Wang, Ruican, Liu, Jingyuan, Guo, Shuntang
Food hydrocolloids 2018 v.84 pp. 368-378
amino acids, beta-conglycinin, calcium, dialysis, glycinin, heat treatment, hydrocolloids, magnesium, phytic acid, polypeptides, solubility, soy protein, soymilk, temperature, urea

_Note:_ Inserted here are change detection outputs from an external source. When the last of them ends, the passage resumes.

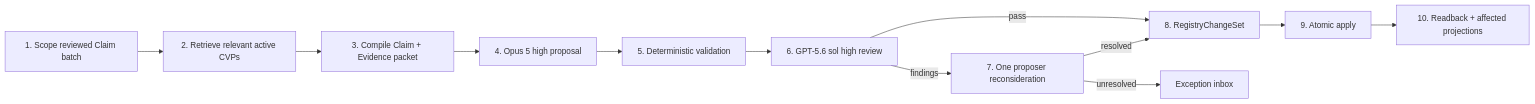
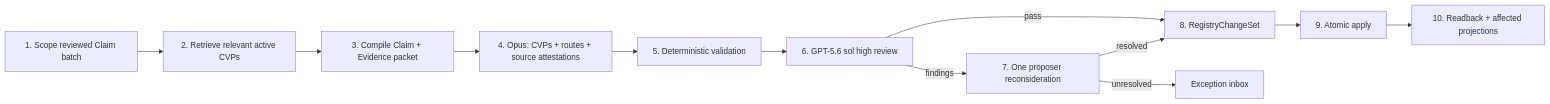
The third of 7 diagrams in docs/wang-knowledge-platform/canonical_viewpoint_registry_design_v1.md (junyang168/smart-answer), drawn with Mermaid before and after one commit. The commit also changed other lines of this file and 1 other file, not shown here.

Commit message:
docs: integrate argument routes into cvp resolution

````diff
--- a/docs/wang-knowledge-platform/canonical_viewpoint_registry_design_v1.md
+++ b/docs/wang-knowledge-platform/canonical_viewpoint_registry_design_v1.md
@@ -856,14 +972,14 @@
 ```mermaid
 flowchart LR
     S["1. Scope reviewed Claim batch"] --> I["2. Retrieve relevant active CVPs"]
     I --> E["3. Compile Claim + Evidence packet"]
-    E --> P["4. Opus 5 high proposal"]
+    E --> P["4. Opus: CVPs + routes + source attestations"]
     P --> D["5. Deterministic validation"]
     D --> R["6. GPT-5.6 sol high review"]
     R -->|"pass"| C["8. RegistryChangeSet"]
     R -->|"findings"| O["7. One proposer reconsideration"]
     O -->|"resolved"| C
     O -->|"unresolved"| X["Exception inbox"]
     C --> A["9. Atomic apply"]
     A --> B["10. Readback + affected projections"]
 ```
````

To investigate the interactions between phytates and soybean proteins during heat treatment, as well as their effects on the heat-induced protein aggregation and the formation of soymilk protein particles, the amount of free phytate, calcium, and magnesium in both unheated and heated soymilk were measured by equilibrium dialysis. It was found that about one-third of the free phytate became attached to proteins and was transferred to the particulate protein fraction after heat treatment. By heating purified soy protein solutions, it was shown that the soy glycinin had considerably higher phytate-binding capacity than β-conglycinin and that the binding reaction only occurred when the glycinin was denatured by being either heated to a temperature higher than 75 °C or treated with urea and SDS. It was assumed that when soymilk was heated to high temperatures, there was a critical “opening period” when the compact structure of glycinin unfolded and dissociated into the basic and acidic polypeptides, with plenty of the inner basic amino acids exposed to the surface, which attracted phytate and other denatured negatively charged protein fractions. The competitive binding of phytate with the basic polypeptides inhibited the binding of α/α’ subunits and acidic polypeptides to some extent, resulting in a smaller ratio of particulate proteins. Phytate enhanced the solubility and inhibited the thermal aggregation of glycinin by increasing the negative charges on the protein surface.